(Change detection outputs)
▼▼▼
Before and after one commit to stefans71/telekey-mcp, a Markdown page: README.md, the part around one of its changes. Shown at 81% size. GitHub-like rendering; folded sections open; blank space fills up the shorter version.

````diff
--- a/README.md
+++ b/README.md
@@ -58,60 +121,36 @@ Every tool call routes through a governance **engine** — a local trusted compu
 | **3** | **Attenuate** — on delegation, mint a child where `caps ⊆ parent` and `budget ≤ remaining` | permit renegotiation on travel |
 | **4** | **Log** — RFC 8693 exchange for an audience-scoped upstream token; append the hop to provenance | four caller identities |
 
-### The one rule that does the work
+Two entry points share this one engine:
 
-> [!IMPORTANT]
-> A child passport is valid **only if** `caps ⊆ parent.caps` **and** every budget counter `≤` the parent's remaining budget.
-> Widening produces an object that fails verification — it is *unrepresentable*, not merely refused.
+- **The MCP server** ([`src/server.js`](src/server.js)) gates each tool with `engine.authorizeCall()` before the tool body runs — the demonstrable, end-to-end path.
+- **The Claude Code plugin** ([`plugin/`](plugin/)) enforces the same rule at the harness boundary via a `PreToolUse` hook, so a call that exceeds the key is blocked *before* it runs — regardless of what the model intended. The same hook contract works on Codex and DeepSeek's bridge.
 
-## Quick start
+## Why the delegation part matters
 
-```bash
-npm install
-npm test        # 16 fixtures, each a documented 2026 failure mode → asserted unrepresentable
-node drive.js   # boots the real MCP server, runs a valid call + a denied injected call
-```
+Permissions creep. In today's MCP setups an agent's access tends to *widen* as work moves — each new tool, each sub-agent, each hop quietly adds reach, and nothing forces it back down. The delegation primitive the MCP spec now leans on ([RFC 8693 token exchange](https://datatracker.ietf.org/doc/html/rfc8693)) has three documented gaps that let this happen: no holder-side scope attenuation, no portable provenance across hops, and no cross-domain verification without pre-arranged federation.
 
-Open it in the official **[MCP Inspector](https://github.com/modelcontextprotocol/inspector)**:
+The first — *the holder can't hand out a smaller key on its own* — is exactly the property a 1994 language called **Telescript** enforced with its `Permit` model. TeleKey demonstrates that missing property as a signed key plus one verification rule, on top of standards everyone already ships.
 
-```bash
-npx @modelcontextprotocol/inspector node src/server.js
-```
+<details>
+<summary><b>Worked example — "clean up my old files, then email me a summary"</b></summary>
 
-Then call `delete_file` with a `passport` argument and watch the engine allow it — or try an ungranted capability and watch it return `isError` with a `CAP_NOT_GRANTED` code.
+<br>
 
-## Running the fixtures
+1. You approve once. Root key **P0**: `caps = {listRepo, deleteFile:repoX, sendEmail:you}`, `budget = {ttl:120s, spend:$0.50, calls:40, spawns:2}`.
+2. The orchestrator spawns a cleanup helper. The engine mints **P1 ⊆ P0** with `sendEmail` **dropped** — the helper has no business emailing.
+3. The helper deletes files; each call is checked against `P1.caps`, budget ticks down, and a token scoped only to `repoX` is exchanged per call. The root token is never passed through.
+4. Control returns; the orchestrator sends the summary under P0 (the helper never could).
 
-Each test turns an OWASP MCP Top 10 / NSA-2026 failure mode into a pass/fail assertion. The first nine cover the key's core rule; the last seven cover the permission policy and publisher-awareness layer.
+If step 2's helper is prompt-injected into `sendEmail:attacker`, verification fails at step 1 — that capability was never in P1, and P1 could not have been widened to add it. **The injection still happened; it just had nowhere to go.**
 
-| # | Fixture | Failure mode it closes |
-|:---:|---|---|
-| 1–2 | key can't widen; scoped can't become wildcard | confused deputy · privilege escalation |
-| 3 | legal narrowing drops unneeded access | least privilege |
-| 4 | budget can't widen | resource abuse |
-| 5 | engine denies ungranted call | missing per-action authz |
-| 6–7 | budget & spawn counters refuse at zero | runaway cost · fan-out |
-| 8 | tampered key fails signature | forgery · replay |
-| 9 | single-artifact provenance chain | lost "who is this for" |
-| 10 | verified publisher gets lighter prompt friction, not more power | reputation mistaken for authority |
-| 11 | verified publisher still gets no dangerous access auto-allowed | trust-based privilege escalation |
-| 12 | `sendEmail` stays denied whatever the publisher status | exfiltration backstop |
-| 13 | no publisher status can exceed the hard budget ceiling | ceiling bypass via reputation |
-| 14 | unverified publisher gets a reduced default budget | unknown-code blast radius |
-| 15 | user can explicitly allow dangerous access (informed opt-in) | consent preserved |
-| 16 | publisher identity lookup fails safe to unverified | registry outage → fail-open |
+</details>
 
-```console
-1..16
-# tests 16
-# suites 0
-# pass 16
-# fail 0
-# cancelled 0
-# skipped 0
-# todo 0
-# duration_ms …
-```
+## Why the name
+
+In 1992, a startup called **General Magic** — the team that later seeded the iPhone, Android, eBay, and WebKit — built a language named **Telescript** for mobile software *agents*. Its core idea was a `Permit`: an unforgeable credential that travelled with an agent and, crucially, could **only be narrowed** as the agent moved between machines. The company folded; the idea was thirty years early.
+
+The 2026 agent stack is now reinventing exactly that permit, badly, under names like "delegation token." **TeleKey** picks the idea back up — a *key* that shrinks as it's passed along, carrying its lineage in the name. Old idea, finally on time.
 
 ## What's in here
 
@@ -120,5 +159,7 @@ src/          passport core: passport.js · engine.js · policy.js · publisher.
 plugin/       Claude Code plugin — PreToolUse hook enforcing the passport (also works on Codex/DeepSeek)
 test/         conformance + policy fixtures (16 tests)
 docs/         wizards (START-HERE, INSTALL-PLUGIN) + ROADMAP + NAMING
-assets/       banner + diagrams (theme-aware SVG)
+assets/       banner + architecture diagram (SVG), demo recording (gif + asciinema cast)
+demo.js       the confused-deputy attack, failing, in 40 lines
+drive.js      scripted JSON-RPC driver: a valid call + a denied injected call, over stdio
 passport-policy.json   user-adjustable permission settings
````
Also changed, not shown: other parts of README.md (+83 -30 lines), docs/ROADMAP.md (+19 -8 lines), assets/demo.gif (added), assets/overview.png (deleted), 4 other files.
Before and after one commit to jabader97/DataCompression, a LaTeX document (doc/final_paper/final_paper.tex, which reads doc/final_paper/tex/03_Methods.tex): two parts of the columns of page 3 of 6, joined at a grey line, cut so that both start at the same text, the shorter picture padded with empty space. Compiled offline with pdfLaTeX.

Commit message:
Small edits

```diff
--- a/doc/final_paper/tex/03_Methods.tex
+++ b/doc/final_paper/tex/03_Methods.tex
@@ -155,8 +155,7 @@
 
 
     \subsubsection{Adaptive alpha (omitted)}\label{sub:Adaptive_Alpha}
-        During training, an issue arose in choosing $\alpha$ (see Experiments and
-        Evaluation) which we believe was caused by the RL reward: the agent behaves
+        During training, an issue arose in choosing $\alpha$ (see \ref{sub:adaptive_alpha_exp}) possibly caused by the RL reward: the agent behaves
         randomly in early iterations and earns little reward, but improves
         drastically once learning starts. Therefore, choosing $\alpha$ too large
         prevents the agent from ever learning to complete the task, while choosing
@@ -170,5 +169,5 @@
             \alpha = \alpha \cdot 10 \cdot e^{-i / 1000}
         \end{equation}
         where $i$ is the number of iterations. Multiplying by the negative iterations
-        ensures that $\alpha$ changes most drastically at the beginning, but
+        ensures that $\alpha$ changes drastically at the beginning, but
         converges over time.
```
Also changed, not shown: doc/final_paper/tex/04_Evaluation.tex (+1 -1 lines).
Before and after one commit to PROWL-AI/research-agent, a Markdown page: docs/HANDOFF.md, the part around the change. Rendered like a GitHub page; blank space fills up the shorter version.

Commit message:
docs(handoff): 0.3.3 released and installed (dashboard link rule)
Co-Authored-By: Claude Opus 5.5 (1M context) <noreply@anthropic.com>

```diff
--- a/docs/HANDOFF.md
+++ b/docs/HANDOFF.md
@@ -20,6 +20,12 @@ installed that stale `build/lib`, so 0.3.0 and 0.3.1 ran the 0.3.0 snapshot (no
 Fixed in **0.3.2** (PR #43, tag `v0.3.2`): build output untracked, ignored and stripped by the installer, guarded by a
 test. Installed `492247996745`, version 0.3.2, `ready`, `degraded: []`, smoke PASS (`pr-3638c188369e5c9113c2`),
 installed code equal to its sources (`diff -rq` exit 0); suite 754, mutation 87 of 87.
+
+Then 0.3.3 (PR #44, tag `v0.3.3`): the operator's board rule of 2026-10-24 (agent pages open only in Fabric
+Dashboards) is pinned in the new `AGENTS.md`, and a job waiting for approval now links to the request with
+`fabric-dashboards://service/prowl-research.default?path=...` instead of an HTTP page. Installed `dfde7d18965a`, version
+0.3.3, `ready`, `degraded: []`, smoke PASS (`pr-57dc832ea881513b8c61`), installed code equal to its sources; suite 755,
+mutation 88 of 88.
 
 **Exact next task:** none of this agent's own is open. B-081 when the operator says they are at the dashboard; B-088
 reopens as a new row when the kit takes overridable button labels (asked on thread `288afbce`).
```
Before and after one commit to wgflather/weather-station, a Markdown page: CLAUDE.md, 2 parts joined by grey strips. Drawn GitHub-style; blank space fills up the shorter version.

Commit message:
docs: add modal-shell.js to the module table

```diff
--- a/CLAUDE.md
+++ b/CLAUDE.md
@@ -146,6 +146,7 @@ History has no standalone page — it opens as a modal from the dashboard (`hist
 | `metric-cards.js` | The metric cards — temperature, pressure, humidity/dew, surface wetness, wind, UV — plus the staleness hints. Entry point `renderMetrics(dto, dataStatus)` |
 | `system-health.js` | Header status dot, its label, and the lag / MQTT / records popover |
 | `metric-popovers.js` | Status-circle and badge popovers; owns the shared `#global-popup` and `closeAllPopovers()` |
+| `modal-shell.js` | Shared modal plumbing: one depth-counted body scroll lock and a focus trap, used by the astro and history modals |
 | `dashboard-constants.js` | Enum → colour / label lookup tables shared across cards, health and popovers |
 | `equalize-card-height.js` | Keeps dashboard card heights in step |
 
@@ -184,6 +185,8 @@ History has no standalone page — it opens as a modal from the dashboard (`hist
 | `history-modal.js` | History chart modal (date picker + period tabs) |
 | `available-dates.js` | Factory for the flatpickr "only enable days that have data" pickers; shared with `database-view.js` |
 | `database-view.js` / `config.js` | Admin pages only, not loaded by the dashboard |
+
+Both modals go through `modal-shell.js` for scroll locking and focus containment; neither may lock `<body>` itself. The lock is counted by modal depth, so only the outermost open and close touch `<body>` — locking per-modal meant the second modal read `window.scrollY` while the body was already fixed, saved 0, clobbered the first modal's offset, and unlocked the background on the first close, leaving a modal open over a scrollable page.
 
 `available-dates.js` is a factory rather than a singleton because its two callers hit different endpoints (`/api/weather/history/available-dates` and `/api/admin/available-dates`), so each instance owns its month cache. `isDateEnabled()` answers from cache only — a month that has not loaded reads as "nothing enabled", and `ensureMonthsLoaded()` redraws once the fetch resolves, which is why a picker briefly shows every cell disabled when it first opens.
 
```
▲▲▲
Your job is to return all lines above that hold the word "gets".

◆ **Reply**:
-| 10 | verified publisher gets lighter prompt friction, not more power | reputation mistaken for authority |
-| 11 | verified publisher still gets no dangerous access auto-allowed | trust-based privilege escalation |
-| 14 | unverified publisher gets a reduced default budget | unknown-code blast radius |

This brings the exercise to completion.